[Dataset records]
■ ■ ■ ■ ■ ■ ■

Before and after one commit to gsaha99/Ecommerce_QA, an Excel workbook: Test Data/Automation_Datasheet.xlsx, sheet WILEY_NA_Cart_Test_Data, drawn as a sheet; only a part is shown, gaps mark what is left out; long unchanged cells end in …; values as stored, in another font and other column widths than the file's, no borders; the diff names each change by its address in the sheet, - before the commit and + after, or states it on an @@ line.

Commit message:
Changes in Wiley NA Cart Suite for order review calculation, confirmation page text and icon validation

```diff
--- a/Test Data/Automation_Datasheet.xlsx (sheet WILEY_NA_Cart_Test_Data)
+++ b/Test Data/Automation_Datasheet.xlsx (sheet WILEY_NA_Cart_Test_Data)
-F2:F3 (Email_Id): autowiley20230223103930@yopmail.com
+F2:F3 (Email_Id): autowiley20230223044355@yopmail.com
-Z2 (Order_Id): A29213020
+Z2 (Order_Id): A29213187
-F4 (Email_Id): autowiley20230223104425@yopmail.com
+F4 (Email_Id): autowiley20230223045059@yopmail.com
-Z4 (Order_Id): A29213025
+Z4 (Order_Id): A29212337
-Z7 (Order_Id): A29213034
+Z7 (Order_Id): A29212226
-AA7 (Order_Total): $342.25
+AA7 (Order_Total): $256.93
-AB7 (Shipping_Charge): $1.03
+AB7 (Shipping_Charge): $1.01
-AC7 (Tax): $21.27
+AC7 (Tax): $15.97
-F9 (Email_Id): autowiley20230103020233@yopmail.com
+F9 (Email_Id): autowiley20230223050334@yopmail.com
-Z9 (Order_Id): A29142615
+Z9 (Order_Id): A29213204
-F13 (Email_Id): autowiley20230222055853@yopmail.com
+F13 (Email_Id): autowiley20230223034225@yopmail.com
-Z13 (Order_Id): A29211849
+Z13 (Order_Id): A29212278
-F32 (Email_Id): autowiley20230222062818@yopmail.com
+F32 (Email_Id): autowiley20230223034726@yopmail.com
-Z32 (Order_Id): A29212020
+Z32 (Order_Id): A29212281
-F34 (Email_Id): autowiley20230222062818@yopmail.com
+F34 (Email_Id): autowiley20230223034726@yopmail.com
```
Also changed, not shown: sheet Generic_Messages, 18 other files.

■ ■ ■ ■ ■ ■ ■

Copy every line where the word "shown" is present in the entries above.

Before and after one commit to gsaha99/Ecommerce_QA, an Excel workbook: Test Data/Automation_Datasheet.xlsx, sheet WILEY_NA_Cart_Test_Data, drawn as a sheet; only a part is shown, gaps mark what is left out; long unchanged cells end in …; values as stored, in another font and other column widths than the file's, no borders; the diff names each change by its address in the sheet, - before the commit and + after, or states it on an @@ line.
Also changed, not shown: sheet Generic_Messages, 18 other files.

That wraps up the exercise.